New research from Russian researchers at the Kaspersky Lab reveals that the someone — most likely the NSA — has developed spying software that can be hidden deep with hard drives. Known to work with hardware made by Western Digital, Seagate, Toshiba and more, it's said to provide the agency with the means to eavesdrop "on the majority of the world's computers".
Kapersky Lab has in fact found a series of different backdoors, reports Reuters. It's found such software on computers in over 30 countries around the world, including Iran, Russia, Pakistan, Afghanistan, China, Mali, Syria, Yemen and Algeria. The targets of the backdoors frequently included government and military institutions, telecom companies, banks, energy companies, nuclear researchers, media and Islamic activists.
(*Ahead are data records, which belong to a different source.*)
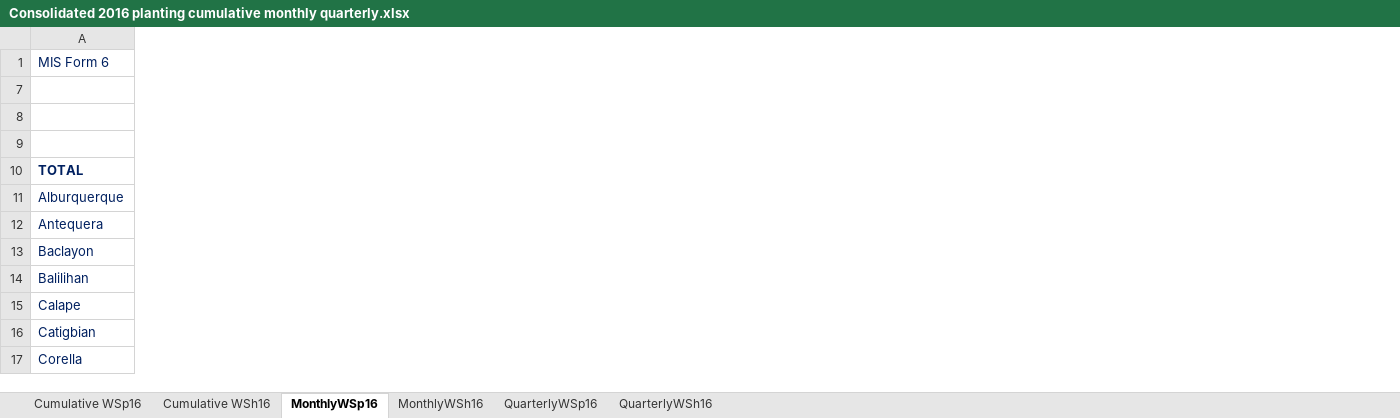
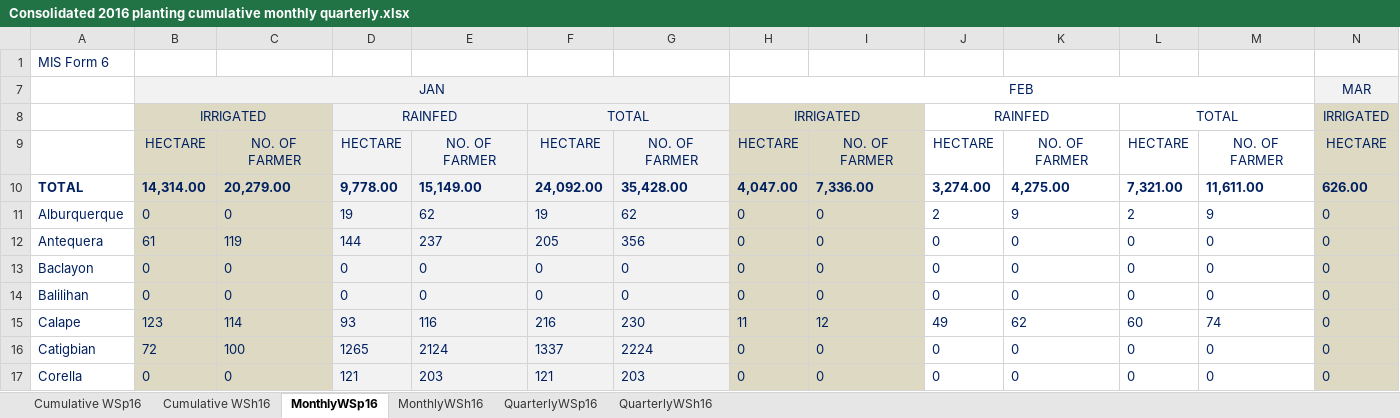
Before and after one commit to jowinlee/PATCO-PlantingHarvesting, an Excel workbook: 2016 Planting Harvesting Report/Consolidated 2016 planting cumulative monthly quarterly.xlsx, sheet MonthlyWSp16, drawn as a sheet; only a part is shown; values as stored, in another font and other column widths than the file's, no borders; the diff covers the shown part only; the diff names each change by its address in the sheet, - before the commit and + after, or states it on an @@ line.

```diff
--- a/2016 Planting Harvesting Report/Consolidated 2016 planting cumulative monthly quarterly.xlsx (sheet MonthlyWSp16)
+++ b/2016 Planting Harvesting Report/Consolidated 2016 planting cumulative monthly quarterly.xlsx (sheet MonthlyWSp16)
@@ column B unhidden, rows 7-17: JAN | IRRIGATED | HECTARE | 14,314.00 | 0 | 61 | 0 | 0 | 123 | 72 | 0 @@
@@ column C unhidden, rows 9-17: NO. OF FARMER | 20,279.00 | 0 | 119 | 0 | 0 | 114 | 100 | 0 @@
@@ column D unhidden, rows 8-17: RAINFED | HECTARE | 9,778.00 | 19 | 144 | 0 | 0 | 93 | 1265 | 121 @@
@@ column E unhidden, rows 9-17: NO. OF FARMER | 15,149.00 | 62 | 237 | 0 | 0 | 116 | 2124 | 203 @@
@@ column F unhidden, rows 8-17: TOTAL | HECTARE | 24,092.00 | 19 | 205 | 0 | 0 | 216 | 1337 | 121 @@
@@ column G unhidden, rows 9-17: NO. OF FARMER | 35,428.00 | 62 | 356 | 0 | 0 | 230 | 2224 | 203 @@
@@ column H unhidden, rows 7-17: FEB | IRRIGATED | HECTARE | 4,047.00 | 0 | 0 | 0 | 0 | 11 | 0 | 0 @@
@@ column I unhidden, rows 9-17: NO. OF FARMER | 7,336.00 | 0 | 0 | 0 | 0 | 12 | 0 | 0 @@
@@ column J unhidden, rows 8-17: RAINFED | HECTARE | 3,274.00 | 2 | 0 | 0 | 0 | 49 | 0 | 0 @@
@@ column K unhidden, rows 9-17: NO. OF FARMER | 4,275.00 | 9 | 0 | 0 | 0 | 62 | 0 | 0 @@
@@ column L unhidden, rows 8-17: TOTAL | HECTARE | 7,321.00 | 2 | 0 | 0 | 0 | 60 | 0 | 0 @@
@@ column M unhidden, rows 9-17: NO. OF FARMER | 11,611.00 | 9 | 0 | 0 | 0 | 74 | 0 | 0 @@
@@ column N unhidden, rows 7-17: MAR | IRRIGATED | HECTARE | 626.00 | 0 | 0 | 0 | 0 | 0 | 0 | 0 @@
```
Also changed, not shown: 29 added columns and 106 edited cells elsewhere in this sheet, sheet Cumulative WSh16, sheet Cumulative WSp16, sheet MonthlyWSh16, formulas that keep their value, hidden cells, 2016 Planting Harvesting Report/Actual bohol planting and harvesting 2016 with stages.xlsx.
While Kapersky Lab didn't actually name the NSA as being behind the software, it did say it was linked to origins of Stuxnet — which was developed by the NSA. Also, a former NSA employee has "confirmed that the NSA had developed the prized technique of concealing spyware in hard drives, but said he did not know which spy efforts relied on it," according to Reuters. Kapersky has, however, dubbed the the authors of the backdoors "the Equation group" — seemingly after their love of encryption formulae.
The backdoors place malicious software in the firmware of hard drives, launching it every time a computer boots. Kapersky claims the software "made a technological breakthrough" in the way it was placed there, allowing it to "infect the computer over and over." Apparently that would have required access to the proprietary source code that controls the hard drives, something that wouldn't be possible with publicly available data.
It's not entirely clear how the NSA would have obtained that data — though an ex-employee has explained to Reuters that the Agency sometimes poses as a harmless Pentagon customer that merely needs to check software is secure in order to lay its hands on code. Either way, reconstructions of the software made by Kapersky show that it could work on disk drives made by Western Digital, Seagate Technology, Toshiba, IBM, Micron Technology and Samsung Electronics.
Kaspersky has now published the technical details of its research, in the hope that institutions affected by the spying will be able to detect software on their networks. They should certainly try — some of the spying conducted using the techniques apparently dates back to 2001. While the backdoors could have granted remote access to computers around the world, Kapersky explains that it believes the spies were highly selective and "only established full remote control over machines belonging to the most desirable foreign targets."
Which is perhaps reassuring for you and I — but, int the end, the story is just another stark reminder of how deep the NSA's tentacles stretch. [Reuters]